══ Records supplied ══

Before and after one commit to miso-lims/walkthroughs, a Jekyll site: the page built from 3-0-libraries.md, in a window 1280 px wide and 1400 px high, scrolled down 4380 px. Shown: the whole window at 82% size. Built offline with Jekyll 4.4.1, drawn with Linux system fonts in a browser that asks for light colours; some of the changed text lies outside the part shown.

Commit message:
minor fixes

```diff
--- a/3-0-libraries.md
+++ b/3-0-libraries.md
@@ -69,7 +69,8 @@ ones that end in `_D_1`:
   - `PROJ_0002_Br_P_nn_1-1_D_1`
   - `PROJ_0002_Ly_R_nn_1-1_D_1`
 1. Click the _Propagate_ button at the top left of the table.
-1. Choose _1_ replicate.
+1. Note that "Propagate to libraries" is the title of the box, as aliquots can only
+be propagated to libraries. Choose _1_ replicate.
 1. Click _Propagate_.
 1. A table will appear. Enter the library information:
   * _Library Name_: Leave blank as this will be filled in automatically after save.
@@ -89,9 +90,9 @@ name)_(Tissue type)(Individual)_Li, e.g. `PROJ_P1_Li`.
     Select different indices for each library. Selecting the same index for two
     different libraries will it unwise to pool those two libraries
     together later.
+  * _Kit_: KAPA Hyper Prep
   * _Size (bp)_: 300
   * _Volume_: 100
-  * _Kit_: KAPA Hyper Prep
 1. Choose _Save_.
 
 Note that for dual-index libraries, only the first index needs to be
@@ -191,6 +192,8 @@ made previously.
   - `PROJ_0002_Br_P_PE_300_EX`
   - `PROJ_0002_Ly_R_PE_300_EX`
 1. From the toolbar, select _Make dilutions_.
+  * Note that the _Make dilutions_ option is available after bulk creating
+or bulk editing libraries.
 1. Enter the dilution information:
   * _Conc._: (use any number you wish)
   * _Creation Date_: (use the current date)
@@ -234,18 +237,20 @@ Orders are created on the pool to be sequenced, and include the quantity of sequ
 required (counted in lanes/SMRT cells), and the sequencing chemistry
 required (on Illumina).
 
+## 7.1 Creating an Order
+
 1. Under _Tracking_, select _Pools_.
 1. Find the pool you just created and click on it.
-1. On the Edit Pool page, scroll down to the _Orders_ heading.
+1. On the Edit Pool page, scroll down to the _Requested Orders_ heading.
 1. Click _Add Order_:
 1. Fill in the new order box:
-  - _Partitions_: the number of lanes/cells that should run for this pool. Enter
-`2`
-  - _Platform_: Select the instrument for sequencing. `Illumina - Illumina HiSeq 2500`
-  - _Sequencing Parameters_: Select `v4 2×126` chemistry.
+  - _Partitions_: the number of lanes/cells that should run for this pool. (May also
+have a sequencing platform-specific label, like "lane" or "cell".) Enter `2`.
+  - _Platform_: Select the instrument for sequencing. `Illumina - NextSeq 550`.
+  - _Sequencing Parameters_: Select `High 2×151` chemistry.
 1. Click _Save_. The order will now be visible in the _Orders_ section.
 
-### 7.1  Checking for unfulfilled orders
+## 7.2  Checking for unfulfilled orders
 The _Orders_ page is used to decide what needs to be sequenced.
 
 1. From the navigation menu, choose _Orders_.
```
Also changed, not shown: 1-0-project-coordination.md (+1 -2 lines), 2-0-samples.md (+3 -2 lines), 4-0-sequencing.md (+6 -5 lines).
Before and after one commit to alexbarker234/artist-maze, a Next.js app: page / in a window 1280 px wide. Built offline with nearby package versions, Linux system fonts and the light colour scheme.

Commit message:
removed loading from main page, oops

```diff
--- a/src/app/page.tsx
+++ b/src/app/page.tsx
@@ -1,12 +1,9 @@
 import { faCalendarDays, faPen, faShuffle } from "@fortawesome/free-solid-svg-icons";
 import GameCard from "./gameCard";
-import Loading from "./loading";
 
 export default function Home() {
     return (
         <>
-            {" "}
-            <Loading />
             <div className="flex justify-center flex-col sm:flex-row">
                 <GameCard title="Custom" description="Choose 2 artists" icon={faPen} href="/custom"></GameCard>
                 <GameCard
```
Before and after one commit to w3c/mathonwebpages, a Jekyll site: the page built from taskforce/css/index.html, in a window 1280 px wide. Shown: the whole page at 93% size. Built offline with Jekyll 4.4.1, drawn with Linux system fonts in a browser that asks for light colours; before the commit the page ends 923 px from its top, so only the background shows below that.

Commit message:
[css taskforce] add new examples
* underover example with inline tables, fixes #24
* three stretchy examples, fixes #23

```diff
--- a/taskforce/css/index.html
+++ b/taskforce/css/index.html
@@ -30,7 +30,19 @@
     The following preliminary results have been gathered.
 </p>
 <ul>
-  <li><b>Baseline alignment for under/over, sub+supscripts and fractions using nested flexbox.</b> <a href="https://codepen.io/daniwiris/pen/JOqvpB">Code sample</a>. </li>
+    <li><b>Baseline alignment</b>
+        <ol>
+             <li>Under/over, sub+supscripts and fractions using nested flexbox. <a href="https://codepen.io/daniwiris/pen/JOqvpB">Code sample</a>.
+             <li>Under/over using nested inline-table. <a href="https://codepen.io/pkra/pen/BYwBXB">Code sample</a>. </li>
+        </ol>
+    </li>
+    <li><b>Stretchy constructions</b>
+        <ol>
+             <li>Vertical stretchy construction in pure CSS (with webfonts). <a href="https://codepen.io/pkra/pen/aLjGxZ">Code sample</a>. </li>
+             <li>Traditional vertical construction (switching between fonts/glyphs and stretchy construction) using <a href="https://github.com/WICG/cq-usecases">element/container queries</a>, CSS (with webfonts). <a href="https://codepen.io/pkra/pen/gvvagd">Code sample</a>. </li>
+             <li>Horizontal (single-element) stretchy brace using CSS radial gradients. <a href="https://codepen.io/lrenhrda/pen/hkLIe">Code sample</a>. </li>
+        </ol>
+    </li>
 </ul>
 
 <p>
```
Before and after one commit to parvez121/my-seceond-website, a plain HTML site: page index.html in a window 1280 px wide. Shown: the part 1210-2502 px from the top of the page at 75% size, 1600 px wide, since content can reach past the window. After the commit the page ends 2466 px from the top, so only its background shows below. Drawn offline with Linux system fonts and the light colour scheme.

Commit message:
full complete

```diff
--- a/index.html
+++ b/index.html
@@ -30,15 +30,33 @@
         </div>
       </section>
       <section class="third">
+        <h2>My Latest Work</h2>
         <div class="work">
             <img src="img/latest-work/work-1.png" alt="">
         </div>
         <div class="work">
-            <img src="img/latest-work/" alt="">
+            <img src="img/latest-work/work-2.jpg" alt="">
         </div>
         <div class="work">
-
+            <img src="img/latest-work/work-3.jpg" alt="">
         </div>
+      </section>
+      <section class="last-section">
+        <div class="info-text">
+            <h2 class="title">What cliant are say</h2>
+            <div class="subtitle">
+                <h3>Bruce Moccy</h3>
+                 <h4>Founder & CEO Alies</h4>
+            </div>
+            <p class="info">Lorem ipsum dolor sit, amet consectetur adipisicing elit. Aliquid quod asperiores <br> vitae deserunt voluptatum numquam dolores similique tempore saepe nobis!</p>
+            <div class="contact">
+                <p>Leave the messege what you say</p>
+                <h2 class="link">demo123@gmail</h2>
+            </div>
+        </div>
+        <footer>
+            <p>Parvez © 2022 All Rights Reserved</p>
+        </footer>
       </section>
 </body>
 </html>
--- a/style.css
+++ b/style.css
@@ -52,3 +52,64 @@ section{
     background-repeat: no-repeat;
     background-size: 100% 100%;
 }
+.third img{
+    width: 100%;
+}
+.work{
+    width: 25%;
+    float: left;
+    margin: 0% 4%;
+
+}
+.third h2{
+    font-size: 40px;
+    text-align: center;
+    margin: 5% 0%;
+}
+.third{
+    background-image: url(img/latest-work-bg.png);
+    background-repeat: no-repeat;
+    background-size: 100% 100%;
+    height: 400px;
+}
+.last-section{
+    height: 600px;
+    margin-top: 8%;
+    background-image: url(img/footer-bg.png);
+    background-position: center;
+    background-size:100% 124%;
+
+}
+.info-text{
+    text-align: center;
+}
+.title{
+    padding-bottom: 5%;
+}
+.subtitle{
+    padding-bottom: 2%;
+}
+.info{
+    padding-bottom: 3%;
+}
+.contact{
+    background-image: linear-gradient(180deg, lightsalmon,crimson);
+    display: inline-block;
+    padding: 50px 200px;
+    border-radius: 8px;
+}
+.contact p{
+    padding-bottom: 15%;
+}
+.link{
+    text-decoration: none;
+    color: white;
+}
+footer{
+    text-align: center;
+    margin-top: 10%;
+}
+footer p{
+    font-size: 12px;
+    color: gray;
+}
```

═══

→ **Work item**
Which lines of the entries above contain the word "should"? Copy each of them.

→ **Solution**
-  - _Partitions_: the number of lanes/cells that should run for this pool. Enter
+  - _Partitions_: the number of lanes/cells that should run for this pool. (May also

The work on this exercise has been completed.